A group of bodies including engineering representatives have written to David Cameron demanding he set out his strategy for supporting carbon capture and storage (CCS).
The 12 organisations – including the Association of Consulting and Engineering – urged the prime minister to clarify his approach to the emission-handling technology.
The letter follows cancellation late last year of a £1bn competition designed to get CCS working on a commercial scale.
“Without an immediate, coherent and substantive response from the government to its recent policy reversals, confidence among project developers and investors across the full range of low-carbon technologies risks being irreversibly damaged,” warned the letter.
“This would put at risk the fulfilment of legally-binding climate change targets, jeopardise the prospects for job creation and retention across carbon-intensive sectors, and undermine the case for new investment in electricity generation capacity.
“As a matter of urgency, we seek clarification from you on the government’s approach to CCS going forward. This must be accompanied by a clear strategy to secure CCS deployment in line with the UK’s decarbonisation objectives and timelines.”
A spokesperson for the Department of Energy and Climate Change said: “The Spending Review was a tight financial settlement and difficult decisions had to be made.”
They added: ”It remains the case that CCS has a potential role in the long-term decarbonisation of the UK. We want to make our energy supply as clean as possible, but we will do so in a way that keeps bills as low as possible”.
A separate open letter to ministers, signed by 19 business leaders, this week called for “clear leadership and stable policy” to boost renewable energy generation.

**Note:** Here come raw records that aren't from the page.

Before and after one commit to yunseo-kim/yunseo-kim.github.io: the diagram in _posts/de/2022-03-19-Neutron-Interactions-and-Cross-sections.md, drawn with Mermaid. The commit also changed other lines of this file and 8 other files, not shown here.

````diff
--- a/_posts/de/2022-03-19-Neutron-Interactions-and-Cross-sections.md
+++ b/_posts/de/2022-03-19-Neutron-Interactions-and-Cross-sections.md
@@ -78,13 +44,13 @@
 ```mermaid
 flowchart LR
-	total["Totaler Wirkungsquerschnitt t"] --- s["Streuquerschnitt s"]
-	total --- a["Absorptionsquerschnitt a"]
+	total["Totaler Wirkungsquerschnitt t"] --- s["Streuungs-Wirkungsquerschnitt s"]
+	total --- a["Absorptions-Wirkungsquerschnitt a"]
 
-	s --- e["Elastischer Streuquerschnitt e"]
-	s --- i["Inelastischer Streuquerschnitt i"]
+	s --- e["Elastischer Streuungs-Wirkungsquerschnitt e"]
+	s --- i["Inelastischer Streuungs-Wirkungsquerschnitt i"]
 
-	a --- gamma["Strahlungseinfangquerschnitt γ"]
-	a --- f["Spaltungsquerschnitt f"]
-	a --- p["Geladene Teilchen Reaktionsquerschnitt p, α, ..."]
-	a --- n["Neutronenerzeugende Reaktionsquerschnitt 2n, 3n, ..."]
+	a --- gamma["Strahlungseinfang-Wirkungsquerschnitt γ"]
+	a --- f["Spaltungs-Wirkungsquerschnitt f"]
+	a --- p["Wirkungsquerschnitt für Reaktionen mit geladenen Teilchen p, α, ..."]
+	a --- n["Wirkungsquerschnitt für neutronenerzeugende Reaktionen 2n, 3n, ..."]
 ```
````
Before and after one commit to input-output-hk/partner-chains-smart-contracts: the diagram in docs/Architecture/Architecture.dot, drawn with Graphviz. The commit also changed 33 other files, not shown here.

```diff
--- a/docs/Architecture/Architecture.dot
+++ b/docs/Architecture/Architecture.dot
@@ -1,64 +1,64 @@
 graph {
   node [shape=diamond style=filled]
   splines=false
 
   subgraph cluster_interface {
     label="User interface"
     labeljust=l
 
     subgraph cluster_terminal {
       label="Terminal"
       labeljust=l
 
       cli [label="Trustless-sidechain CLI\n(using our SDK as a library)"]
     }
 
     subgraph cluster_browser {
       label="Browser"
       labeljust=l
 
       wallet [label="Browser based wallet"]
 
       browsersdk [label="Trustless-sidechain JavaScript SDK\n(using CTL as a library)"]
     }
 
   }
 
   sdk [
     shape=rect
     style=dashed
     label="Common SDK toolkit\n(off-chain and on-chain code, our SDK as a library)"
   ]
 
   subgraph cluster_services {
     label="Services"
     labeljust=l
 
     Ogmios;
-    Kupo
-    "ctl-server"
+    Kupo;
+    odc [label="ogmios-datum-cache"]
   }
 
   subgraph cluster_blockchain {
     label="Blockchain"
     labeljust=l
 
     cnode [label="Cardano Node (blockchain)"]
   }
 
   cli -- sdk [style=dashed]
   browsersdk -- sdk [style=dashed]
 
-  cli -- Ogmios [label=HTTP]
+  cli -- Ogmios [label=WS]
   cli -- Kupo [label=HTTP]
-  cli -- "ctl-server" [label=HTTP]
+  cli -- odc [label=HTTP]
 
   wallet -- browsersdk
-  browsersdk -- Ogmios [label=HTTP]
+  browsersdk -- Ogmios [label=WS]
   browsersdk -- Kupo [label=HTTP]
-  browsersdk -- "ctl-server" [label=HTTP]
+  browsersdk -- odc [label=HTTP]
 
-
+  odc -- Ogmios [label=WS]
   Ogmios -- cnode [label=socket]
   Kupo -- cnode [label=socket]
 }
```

Meanwhile researchers recently claimed that existing infrastructure could be used to implement a CCS system capable of slashing Scotland’s carbon emissions by a fifth.